Within the data below, copy each line where the string "height" is found.
---------------
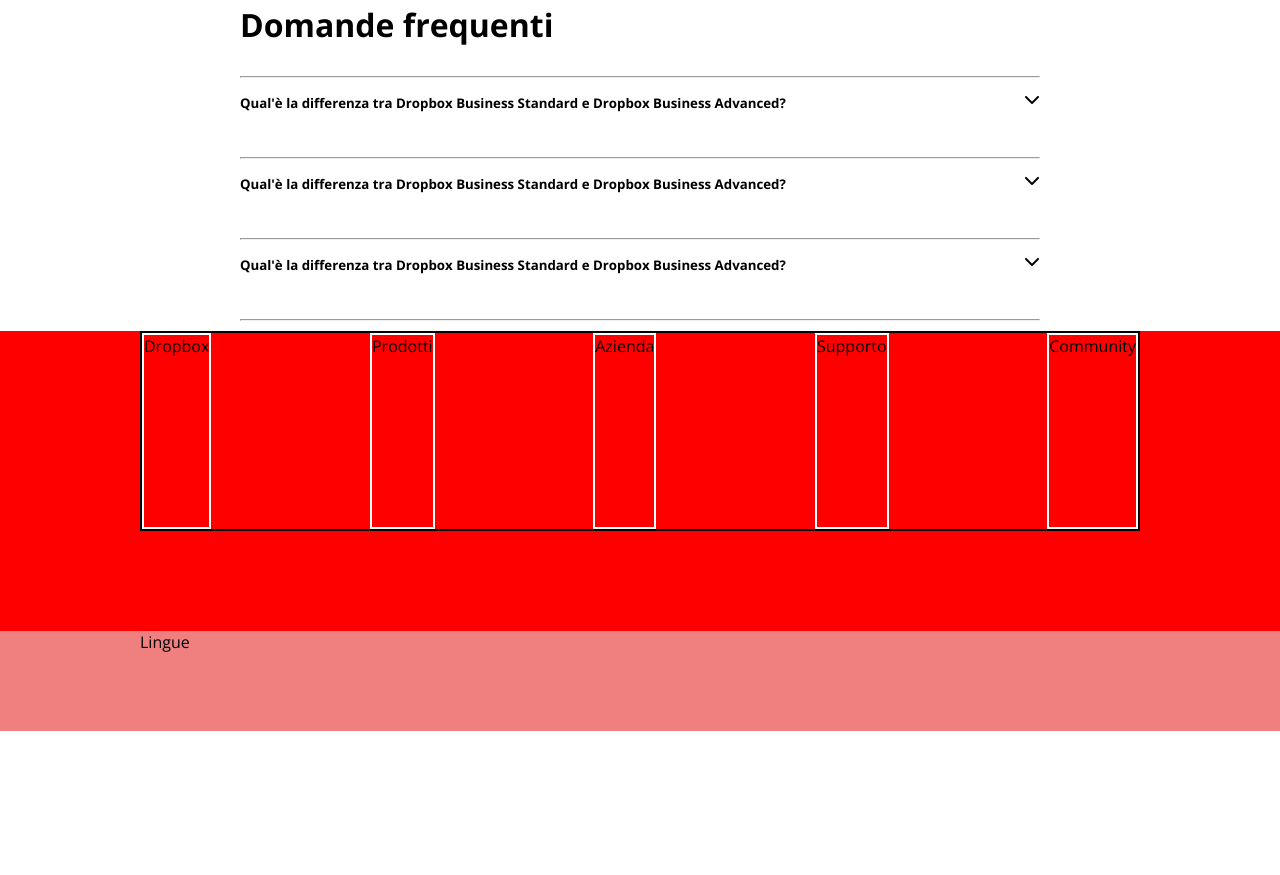
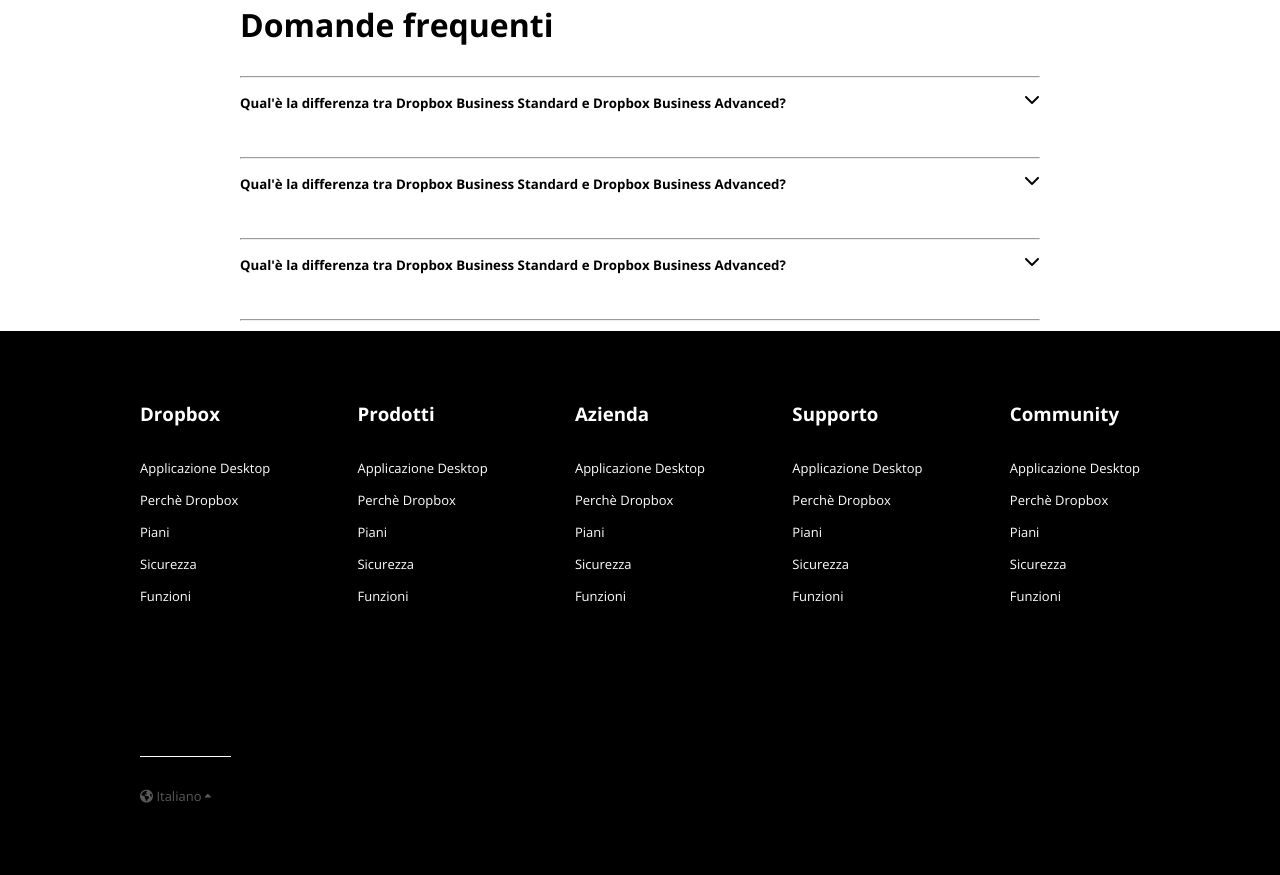
Before and after one commit to janeloraineflores/htmlcss-dropbox, a plain HTML site: page index.html in a window 1280 px wide. Shown: the part 4632-5507 px from the top of the page. Before the commit the page ends 5363 px from the top, so only its background shows below. Drawn offline with nearby package versions, Linux system fonts and the light colour scheme.

Commit message:
Aggiunta contenuto footer

```diff
--- a/css/style.css
+++ b/css/style.css
@@ -346,32 +346,37 @@
 
 /* FOOTER */
 
+footer{
+    background-color: black;
+}
+
+footer ul li h3{
+    margin-bottom: 30px;
+}
+
+footer ul li {
+    margin-bottom: 10px;
+}
+
+footer a{
+    text-decoration: none;
+    color: white;
+    font-size: 13px;
+}
+
+.footer-top{
+    color: white;
+}
+
 footer .big-container{
     display: flex;
     justify-content: space-between;
+    padding: 70px 0;
 }
 
-
-
-
-
-/* DEBUG */
-
-.debug footer .footer-top{
-    background-color: red;
-    height: 300px;
+.footer-bottom a{
+    color: rgba(252, 244, 244, 0.356);
+    border-top: 1px solid white;
+    padding-top: 30px;
+    padding-right: 20px;
 }
-
-.debug footer .footer-top .big-container{
-    border: 2px solid black;
-    height: 200px;
-}
-
-.debug footer .footer-top .col-footer{
-    border: 2px solid white;
-}
-
-.debug footer .footer-bottom{
-    background-color: lightcoral;
-    height: 100px;
-}
--- a/index.html
+++ b/index.html
@@ -18,7 +18,7 @@
     </head>
 
 
-    <body class="debug">
+    <body>
 
         <!-- HEADER -->
         <header>
@@ -331,31 +331,56 @@
 
                     <div class="col-footer">
                         <ul>
-                            <li>Dropbox</li>
+                            <li><h3>Dropbox</h3></li>
+                            <li><a href="#" target="_blank">Applicazione Desktop</a></li>
+                            <li><a href="#" target="_blank">Perchè Dropbox</a></li>
+                            <li><a href="#" target="_blank">Piani</a></li>
+                            <li><a href="#" target="_blank">Sicurezza</a></li>
+                            <li><a href="#" target="_blank">Funzioni</a></li>
                         </ul>
                     </div>
 
                     <div class="col-footer">
                         <ul>
-                            <li>Prodotti</li>
+                            <li><h3>Prodotti</h3></li>
+                            <li><a href="#" target="_blank">Applicazione Desktop</a></li>
+                            <li><a href="#" target="_blank">Perchè Dropbox</a></li>
+                            <li><a href="#" target="_blank">Piani</a></li>
+                            <li><a href="#" target="_blank">Sicurezza</a></li>
+                            <li><a href="#" target="_blank">Funzioni</a></li>
                         </ul>
                     </div>
 
                     <div class="col-footer">
                         <ul>
-                            <li>Azienda</li>
+                            <li><h3>Azienda</h3></li>
+                            <li><a href="#" target="_blank">Applicazione Desktop</a></li>
+                            <li><a href="#" target="_blank">Perchè Dropbox</a></li>
+                            <li><a href="#" target="_blank">Piani</a></li>
+                            <li><a href="#" target="_blank">Sicurezza</a></li>
+                            <li><a href="#" target="_blank">Funzioni</a></li>
                         </ul>
                     </div>
 
                     <div class="col-footer">
                         <ul>
-                            <li>Supporto</li>
+                            <li><h3>Supporto</h3></li>
+                            <li><a href="#" target="_blank">Applicazione Desktop</a></li>
+                            <li><a href="#" target="_blank">Perchè Dropbox</a></li>
+                            <li><a href="#" target="_blank">Piani</a></li>
+                            <li><a href="#" target="_blank">Sicurezza</a></li>
+                            <li><a href="#" target="_blank">Funzioni</a></li>
                         </ul>
                     </div>
 
                     <div class="col-footer">
                         <ul>
-                            <li>Community</li>
+                            <li><h3>Community</h3></li>
+                            <li><a href="#" target="_blank">Applicazione Desktop</a></li>
+                            <li><a href="#" target="_blank">Perchè Dropbox</a></li>
+                            <li><a href="#" target="_blank">Piani</a></li>
+                            <li><a href="#" target="_blank">Sicurezza</a></li>
+                            <li><a href="#" target="_blank">Funzioni</a></li>
                         </ul>
                     </div>
 
@@ -369,7 +394,11 @@
 
                 <div class="big-container">
 
-                    <div>Lingue</div>
+                    <a href="#" target="_blank">
+                        <i class="fa-solid fa-earth-americas"></i>
+                        Italiano
+                        <i class="fa-solid fa-caret-up fa-xs"></i>
+                    </a>
 
                 </div>
 
@@ -377,7 +406,6 @@
 
         </footer>
 
+    </body>
 
-
-    </body>
 </html>
```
---------------
#### [Answer box]
-    height: 300px;
-    height: 200px;
-    height: 100px;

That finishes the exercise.